Kristján Guðmundsson is considered one of Iceland’s most well-known contemporary artists. A pioneer of Icelandic conceptual art, he played a vital role in the short-lived but enormously influential avant-garde movement called SÚM, which radically challenged and ultimately transformed the understanding of art-making in Iceland in the late 1960s and early 1970s. His artworks can be described as minimalist or conceptual, concise and clear. They explore issues of time, nature, and art in a very direct and often humorous or playful way.
The exhibition at Safn Berlin introduces early works by the artist that can be considered milestones in Guðmundsson’s career and his overall understanding of art and material. Part of the exhibition title refers to a work series from the 1970s, “Cause and Consequence”, in which Guðmundsson went through numerous possibilities of cause and consequence within geometric line structures.
Also in the 70s, the artist began to experiment with drawing, although he did not do so in the conventional sense. By expanding his drawings to the three-dimensional, he pushed the limits of the medium while at the same time denying its decisive two-dimensional quality. The act of drawing was replaced by arranging industrially produced materials, such as pencil leads and entire rolls of paper. Guðmundsson’s drawings, or his "lines and objects", were independent of the paper or any other surface and became their own inherent support.
Also on display are various artist books, in which Guðmundsson refers to both natural and artistic phenomena, again within the context of the inevitable law of cause and consequence.
For the artist book “Punktar” (“Periods”, 1972), for example, Guðmundsson selected periods from a book of poems by Nobel laureate Halldór Laxness and enlarged them 1500 times. In doing so, the artist examines the concepts and imagery of “poetry” and literary principles of structure and process. Like many other early works by the artist, his books often have a strong reference to the literary culture of Iceland.

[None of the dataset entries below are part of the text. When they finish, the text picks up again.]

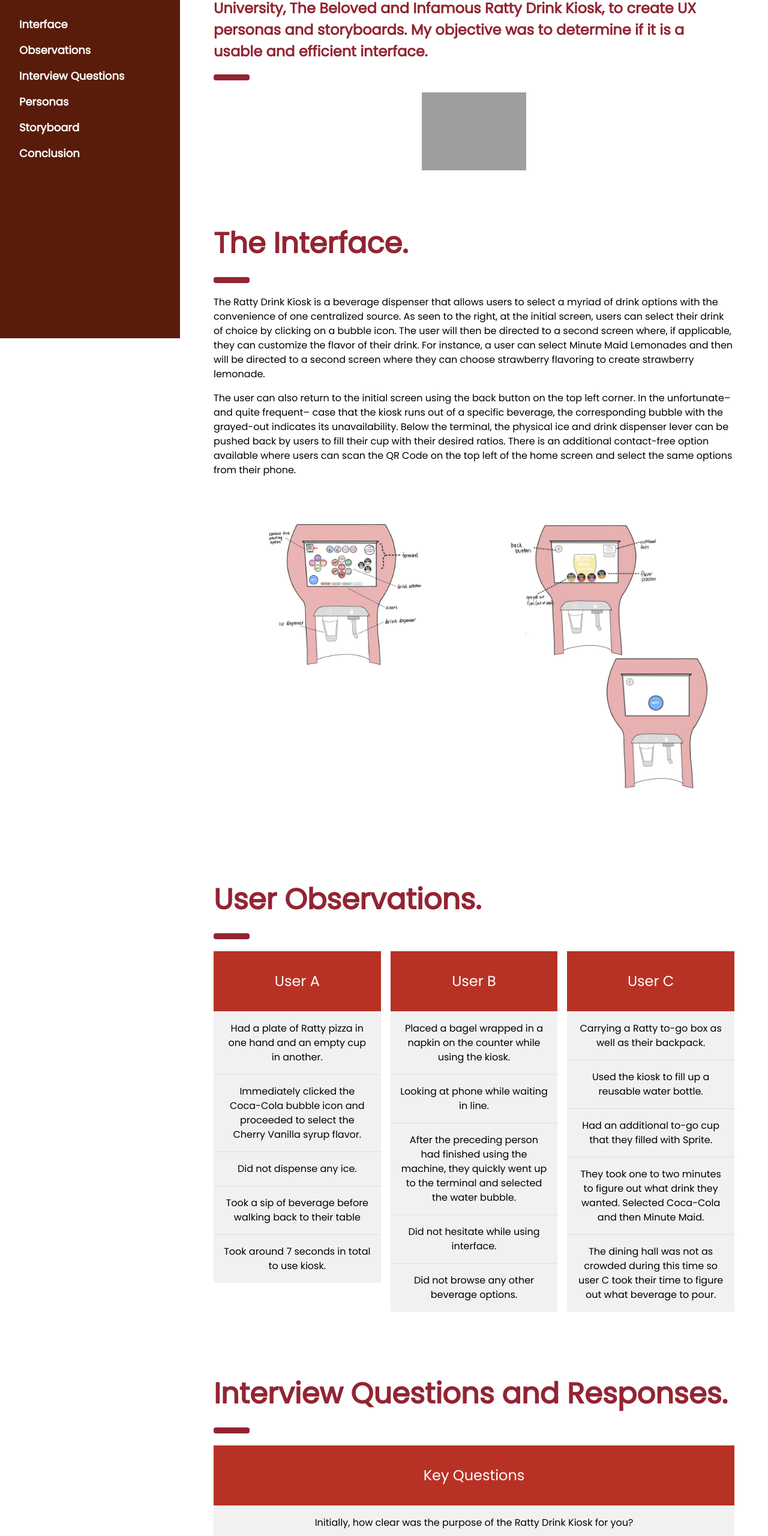
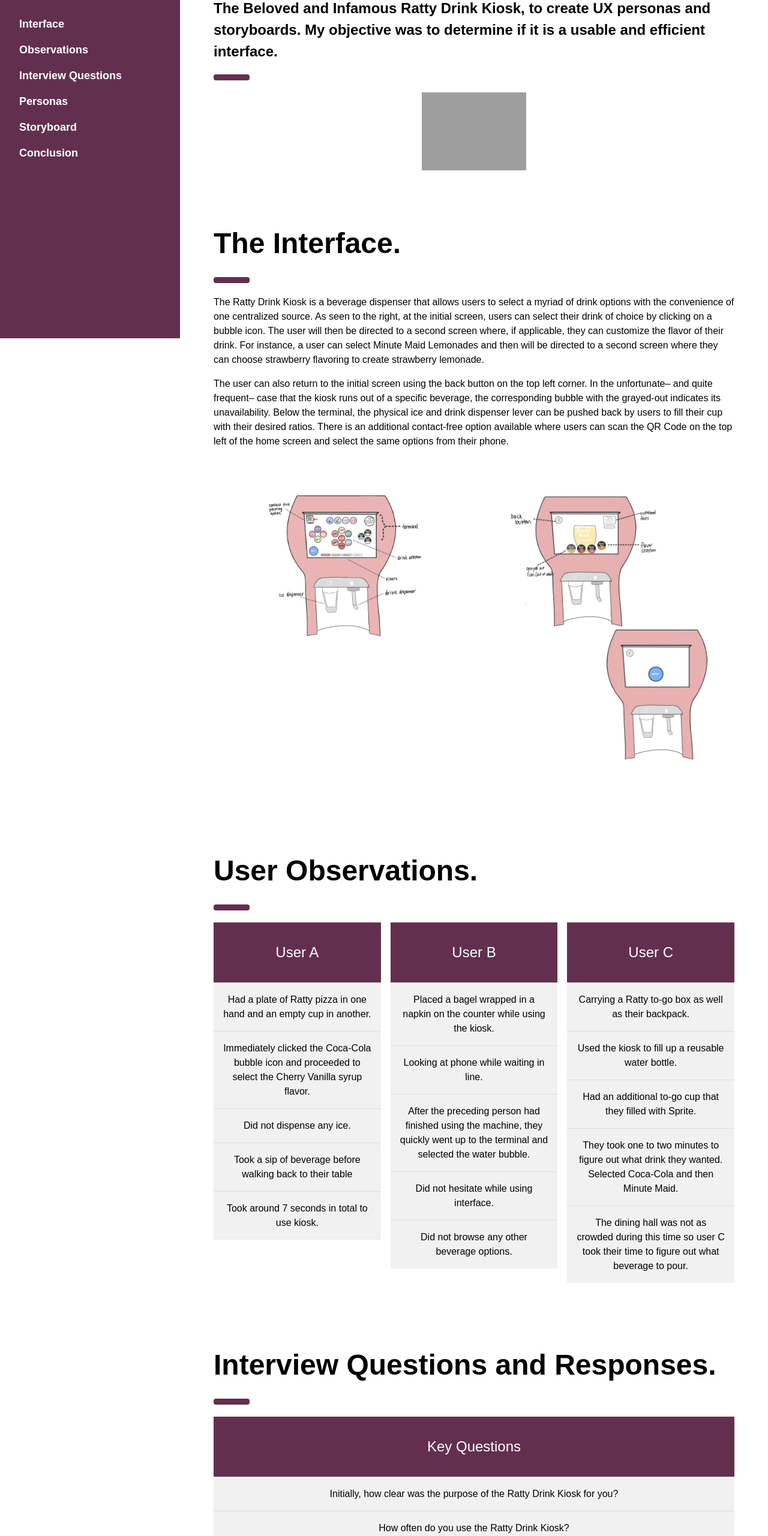
Before and after one commit to browncsaccount/rattydrinkkiosk, a plain HTML site: page index.html in a window 1280 px wide. Shown: the part 236-2797 px from the top of the page at 60% size. Drawn offline with nearby package versions, Linux system fonts and the light colour scheme; grey boxes are pictures that could not be loaded.

Commit message:
Update index.html

```diff
--- a/index.html
+++ b/index.html
@@ -6,9 +6,9 @@
   <meta charset="UTF-8">
   <meta name="viewport" content="width=device-width, initial-scale=1">
   <link rel="stylesheet" href="https://www.w3schools.com/w3css/4/w3.css">
-  <link rel="stylesheet" href="https://fonts.googleapis.com/css?family=Poppins">
+  <link href="https://fonts.googleapis.com/css?family=Cormorant+Infant:400i,600" rel="stylesheet">
   <style>
-    body,h1,h2,h3,h4,h5 {font-family: "Poppins", sans-serif}
+    body,h1,h2,h3,h4,h5 {font-family: sans-serif;}
     body {font-size:16px;}
     .w3-half img{margin-bottom:-6px;margin-top:16px;opacity:0.8;cursor:pointer}
     .w3-half img:hover{opacity:1}
@@ -17,7 +17,7 @@
 <body>
 
 <!-- Sidebar/menu -->
-<nav class="w3-sidebar w3-collapse w3-top w3-large w3-padding" style="z-index:3;width:300px;font-weight:bold;color: white; background-color: #591C0B" id="mySidebar"><br>
+<nav class="w3-sidebar w3-collapse w3-top w3-large w3-padding" style="z-index:3;width:300px;font-weight:bold;color: white; background-color: #62304e" id="mySidebar"><br>
   <a href="javascript:void(0)" onclick="w3_close()" class="w3-button w3-hide-large w3-display-topleft" style="width:100%;font-size:22px">Close Menu</a>
   <div class="w3-container">
     <h3 class="w3-padding-64"><b>Personas<br>and Storyboarding</b></h3>
@@ -48,8 +48,8 @@
   <div class="w3-container" style="margin-top:80px" id="showcase">
     <h1 class="w3-jumbo"><b>The Ratty Drink Kiosk</b>
     </h1>
-    <h1 class="w3-xlarge" style="color: #932432"><b>I observed real users interacting with a public interface at Brown University, The Beloved and Infamous Ratty Drink Kiosk, to create UX personas and storyboards. My objective was to determine if it is a usable and efficient interface.</b></h1>
-    <hr style="width:50px;border:5px solid #932432" class="w3-round">
+    <h1 class="w3-xlarge" style="color: black"><b>I observed real users interacting with a public interface at Brown University, The Beloved and Infamous Ratty Drink Kiosk, to create UX personas and storyboards. My objective was to determine if it is a usable and efficient interface.</b></h1>
+    <hr style="width:50px;border:5px solid #62304e" class="w3-round">
     <div class="w3-center">
       <img src="assets/kiosk.png" style="width:20%" onclick="onClick(this)" alt="kiosk">
     </div>
@@ -57,12 +57,13 @@
 
   <!-- INTERFACE -->
   <div class="w3-container" id="interface" style="margin-top:75px">
-    <h1 class="w3-xxxlarge" style="color: #932432"><b>The Interface.</b></h1>
-    <hr style="width:50px;border:5px solid #932432" class="w3-round">
+    <h1 class="w3-xxxlarge" style="color: black"><b>The Interface.</b></h1>
+    <hr style="width:50px;border:5px solid #62304e" class="w3-round">
     <p>The Ratty Drink Kiosk is a beverage dispenser that allows users to select a myriad of drink options with the convenience of one centralized source.  As seen to the right, at the initial screen, users can select their drink of choice by clicking on a bubble icon. The user will then be directed to a second screen where, if applicable, they can customize the flavor of their drink. For instance, a user can select Minute Maid Lemonades and then will be directed to a second screen where they can choose strawberry flavoring to create strawberry lemonade.</p>
     <p> The user can also return to the initial screen using the back button on the top left corner. In the unfortunate– and quite frequent– case that the kiosk runs out of a specific beverage, the corresponding bubble with the grayed-out indicates its unavailability. Below the terminal, the physical ice and drink dispenser lever can be pushed back by users to fill their cup with their desired ratios. There is an additional contact-free option available where users can scan the QR Code on the top left of the home screen and select the same options from their phone.</p>
   </div>
   <div class="w3-row-padding">
+
     <div class="w3-half">
       <img src="assets/Screen%20Shot%202022-10-04%20at%201.18.28%20PM.png" style="width:100%">
     </div>
@@ -73,13 +74,13 @@
 
   <!-- OBSERVATIONS -->
   <div class="w3-container" id="observations" style="margin-top:75px">
-    <h1 class="w3-xxxlarge" style="color: #932432"><b>User Observations.</b></h1>
-    <hr style="width:50px;border:5px solid #932432" class="w3-round">
+    <h1 class="w3-xxxlarge" style="color: black"><b>User Observations.</b></h1>
+    <hr style="width:50px;border:5px solid #62304e" class="w3-round">
   </div>
   <div class="w3-row-padding">
     <div class="w3-third w3-margin-bottom">
       <ul class="w3-ul w3-light-grey w3-center">
-        <li class="w3-xlarge w3-padding-32" style="background-color: #B73225;color: white">User A</li>
+        <li class="w3-xlarge w3-padding-32" style="background-color: #62304e;color: white">User A</li>
         <li class="w3-padding-16">Had a plate of Ratty pizza in one hand and an empty cup in another.</li>
         <li class="w3-padding-16">Immediately clicked the Coca-Cola bubble icon and proceeded to select the Cherry Vanilla syrup flavor.</li>
         <li class="w3-padding-16">Did not dispense any ice.</li>
@@ -90,7 +91,7 @@
 
     <div class="w3-third">
       <ul class="w3-ul w3-light-grey w3-center">
-        <li class="w3-xlarge w3-padding-32" style="background-color: #B73225;color: white">User B</li>
+        <li class="w3-xlarge w3-padding-32" style="background-color: #62304e;color: white">User B</li>
         <li class="w3-padding-16">Placed a bagel wrapped in a napkin on the counter while using the kiosk.</li>
         <li class="w3-padding-16">Looking at phone while waiting in line.</li>
         <li class="w3-padding-16">After the preceding person had finished using the machine, they quickly went up to the terminal and selected the water bubble.</li>
@@ -101,7 +102,7 @@
 
     <div class="w3-third w3-margin-bottom">
       <ul class="w3-ul w3-light-grey w3-center">
-        <li class="w3-xlarge w3-padding-32" style="background-color: #B73225;color: white">User C</li>
+        <li class="w3-xlarge w3-padding-32" style="background-color: #62304e;color: white">User C</li>
         <li class="w3-padding-16">Carrying a Ratty to-go box as well as their backpack.</li>
         <li class="w3-padding-16">Used the kiosk to fill up a reusable water bottle.</li>
         <li class="w3-padding-16">Had an additional to-go cup that they filled with Sprite.</li>
@@ -113,11 +114,11 @@
 
   <!-- INTERVIEW -->
   <div class="w3-container" id="interview" style="margin-top:75px">
-    <h1 class="w3-xxxlarge" style="color: #932432"><b>Interview Questions and Responses.</b></h1>
-    <hr style="width:50px;border:5px solid #932432" class="w3-round">
+    <h1 class="w3-xxxlarge" style="color: black"><b>Interview Questions and Responses.</b></h1>
+    <hr style="width:50px;border:5px solid #62304e" class="w3-round">
     <div class="w3-margin-bottom">
       <ul class="w3-ul w3-light-grey w3-center">
-        <li class=" w3-xlarge w3-padding-32" style="background-color: #B73225;color: white">Key Questions</li>
+        <li class=" w3-xlarge w3-padding-32" style="background-color: #62304e;color: white">Key Questions</li>
         <li class="w3-padding-16">Initially, how clear was the purpose of the Ratty Drink Kiosk for you?</li>
         <li class="w3-padding-16">How often do you use the Ratty Drink Kiosk?</li>
         <li class="w3-padding-16">Was it easy to get your desired drink? Did your initial desired drink change after you interacted with the interface?</li>
@@ -128,7 +129,7 @@
     </div>
     <div class="w3-margin-bottom">
       <ul class="w3-ul w3-light-grey w3-center">
-        <li class=" w3-large w3-padding-32" style="background-color: #B73225;color: white">Response Summary</li>
+        <li class=" w3-large w3-padding-32" style="background-color: #62304e;color: white">Response Summary</li>
         <li class="w3-padding-16">Users utilize the kiosk every time they eat at the Ratty dining hall and want to grab some sort of beverage whether that just be water or a specific soda. Users almost always choose this drink kiosk over the regular water/juice dispenser</li>
         <li class="w3-padding-16">After observing a plethora of users, I noticed that it generally took two to five clicks before the user filled their cup with a drink– some users knew exactly what they wanted before going to the kiosk and others browsed the options more indecisively.</li>
         <li class="w3-padding-16">All interviewed users noted that it was relatively easy to use the kiosk. Many stated that the bubble icons made it fun and simple to use. One user stated that it was “satisfying” to look at and “convenient” since it pours beverages quickly. Another user pointed out that it was a “good configuration” but would never opt for the top bubble icons for rootbeer since those icon colors were less vibrant.</li>
@@ -141,8 +142,8 @@
 
   <!-- PERSONAS -->
   <div class="w3-container" id="personas" style="margin-top:75px">
-    <h1 class="w3-xxxlarge" style="color: #932432"><b>Personas.</b></h1>
-    <hr style="width:50px;border:5px solid #932432" class="w3-round">
+    <h1 class="w3-xxxlarge" style="color: black"><b>Personas.</b></h1>
+    <hr style="width:50px;border:5px solid #62304e" class="w3-round">
     <p>Below are two archetypal characters representing the observed users.</p>
   </div>
   <!-- Photo grid (modal) -->
@@ -160,8 +161,8 @@
 
   <!-- STORYBOARD -->
   <div class="w3-container" id="storyboard" style="margin-top:75px">
-    <h1 class="w3-xxxlarge" style="color: #932432"><b>Storyboard.</b></h1>
-    <hr style="width:50px;border:5px solid #932432" class="w3-round">
+    <h1 class="w3-xxxlarge" style="color: black"><b>Storyboard.</b></h1>
+    <hr style="width:50px;border:5px solid #62304e" class="w3-round">
     <p>The storyboard portrays Linnea, The Adventurer, and her entire user journey with The Ratty Drink Kiosk.</p>
   </div>
   <div class="w3-row-padding">
@@ -241,8 +242,8 @@
 
   <!-- CONCLUSION -->
   <div class="w3-container" id="conclusion" style="margin-top:75px">
-    <h1 class="w3-xxxlarge" style="color: #932432"><b>Conclusion.</b></h1>
-    <hr style="width:50px;border:5px solid #932432" class="w3-round">
+    <h1 class="w3-xxxlarge" style="color: black"><b>Conclusion.</b></h1>
+    <hr style="width:50px;border:5px solid #62304e" class="w3-round">
     <p>The Ratty Drink Kiosk machine is generally quite user-friendly and intuitive according to the observed users at the Ratty dining hall. Individuals were satisfied with the design and enjoyed using a centralized beverage machine.
     Some improvements that could be made to the interface include the following: an indicator for low syrup, an indicator for no ice, a quicker auto-reset to the home screen,
     and better accessibility features. If I were to observe more users in the future, I plan on going to a more public space with a similar kiosk so that
```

Kristján Guðmundsson was born 1941 in Snæfellsnes, Iceland. He lives and works in Reykjavik. Solo exhibitions include: National Gallery of Iceland (2009), Safn Reykjavik (2007), Reykjavik Art Museum (2001), Albrecht Dürer Gesellschaft, Nürnberg (1994), Städtisches Museum Abteiberg, Mönchengladbach (1993), Kunsthalle Rostock (1993), American Scandinavian Foundation, New York (1986); group exhibitions include: Boden Arts Center (2013), MOCA Los Angeles (2012), Haus der Kunst, München (2012), Reykjavik Art Museum (2011), Heidelberger Kunstverein (2008). He was the 2010 recipient of the Carnegie Art Award.
In a separate room, Safn Berlin presents another minimalist yet very different approach to drawing by artist Donald Judd (1928-1994, Missouri, USA), a pioneer of American Minimal Art. These drawings, which are dominated by variations of colourful and geometric patterns, are typical of the late work of the artist.
Curated by Katharina Wendler.